by walking barefoot where there are fragments of skin or nail shed by an infected person," says dermatologist Dr Belinda Welsh. "This most commonly occurs around swimming pools and public showers, but it can also be picked up in showers at home."A quick solution? Get them to wear rubber thongs until the infection clears.
Does my body ever need a break from the Pill?
Most women take the Pill for 21 days out of a 28-day cycle (sugar pills are taken for the remaining seven days) but doctors say there's no need to take a more extended 'break' from the Pill every few years, unless you're suffering from unwanted side effects. "There's no evidence that women need a break from the Pill,"says obstetrician and gynaecologist Dr Gino Pecoraro. "If women want to have a break, they can, but there's no medical need."
Do detox diets work?
In a word, no. Our lungs, liver, kidneys and intestines take on the role of keeping our bodies free of impurities, says accredited practising dietitian Megan Alsford. "Our body is very good at detoxing itself without the use of pills, potions or restrictive diets," she says. "Simply eat healthily and cut down on alcohol, stop smoking, drink plenty of water and your body will do the rest."
Do stronger pelvic floor muscles really give me a stronger orgasm?
YES! Yet another compelling reason to do your kegels: stronger pelvic floor muscles produce more powerful orgasms. "One of the things that happens at orgasm is that you get contractions of the pelvic floor," says Pecoraro. "So if that muscle is better toned, you're going to have better contractions, so women may feel it more intensely."
Do cheap sunglasses damage my eyes?
NO. "All sunglasses sold in Australia have to meet stringent Australian Standards,
so wearing cheaper sunglasses won't damage your eyes," says Shirley Loh of
the Optometrists Association of Australia. "Just be wary that cheap sunglasses bought overseas might not meet these standards."Look for the UV labels, which
are required to appear on sunglasses.
For the full story, see the June issue of Good Health.

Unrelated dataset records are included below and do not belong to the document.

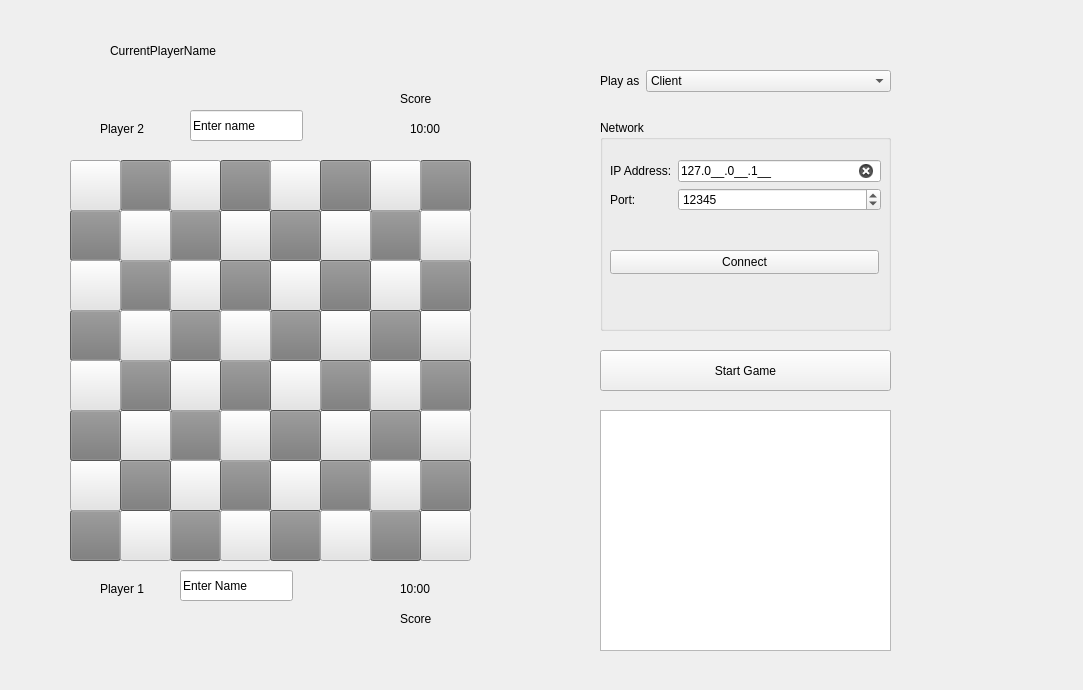
Qt form schach/schachgui.ui (Charly-62/QtChessApp) before a commit.
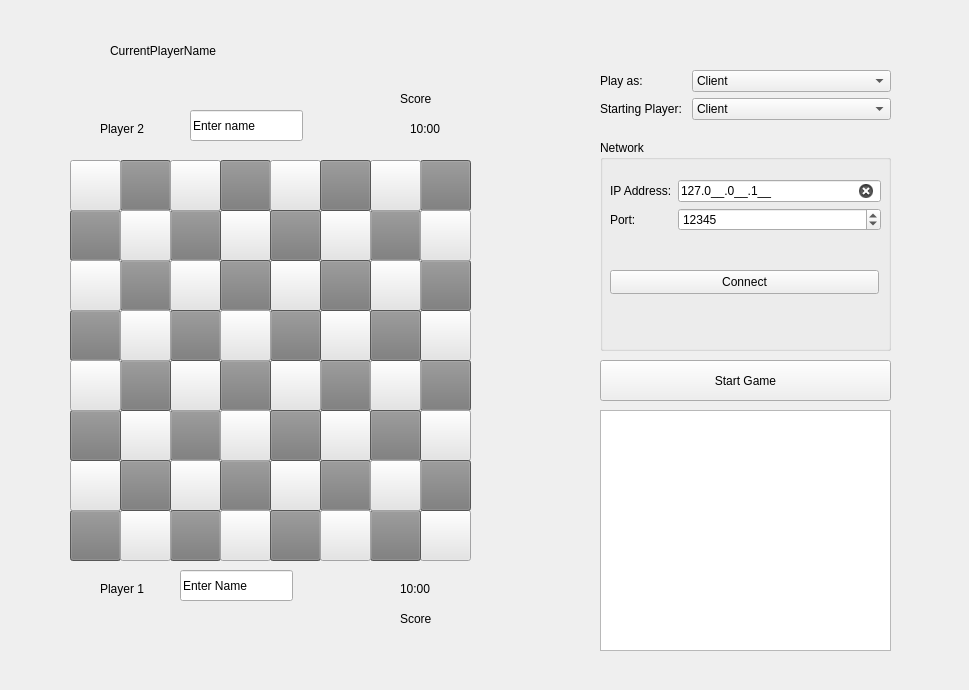
The same form after that commit.

Commit message: Added two players functionality

```diff
--- a/schach/schachgui.ui
+++ b/schach/schachgui.ui
@@ -6,7 +6,7 @@
    <rect>
     <x>0</x>
     <y>0</y>
-    <width>1083</width>
+    <width>969</width>
     <height>690</height>
    </rect>
   </property>
@@ -1050,7 +1050,7 @@
    <property name="geometry">
     <rect>
      <x>600</x>
-     <y>350</y>
+     <y>360</y>
      <width>291</width>
      <height>41</height>
     </rect>
@@ -1063,7 +1063,7 @@
    <property name="geometry">
     <rect>
      <x>600</x>
-     <y>120</y>
+     <y>140</y>
      <width>291</width>
      <height>211</height>
     </rect>
@@ -1159,7 +1159,7 @@
      <x>600</x>
      <y>70</y>
      <width>291</width>
-     <height>41</height>
+     <height>56</height>
     </rect>
    </property>
    <layout class="QFormLayout" name="formLayout_2">
@@ -1180,10 +1180,31 @@
     <item row="0" column="0">
      <widget class="QLabel" name="lblHostClient">
       <property name="text">
-       <string>Play as</string>
+       <string>Play as:</string>
       </property>
      </widget>
     </item>
+    <item row="1" column="0">
+     <widget class="QLabel" name="lblStartingPlayer">
+      <property name="text">
+       <string>Starting Player: </string>
+      </property>
+     </widget>
+    </item>
+    <item row="1" column="1">
+     <widget class="QComboBox" name="cbStartingPlayer">
+      <item>
+       <property name="text">
+        <string>Client</string>
+       </property>
+      </item>
+      <item>
+       <property name="text">
+        <string>Server</string>
+       </property>
+      </item>
+     </widget>
+    </item>
    </layout>
   </widget>
   <widget class="QListWidget" name="lstNetzwerkConsole">
```
The commit also changes 5 other files.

Subscribe to Good Health and receive 12 issues of Good Health & 6 FREE issues of The Australian Women's Weekly that's 18 issues for just $69.95!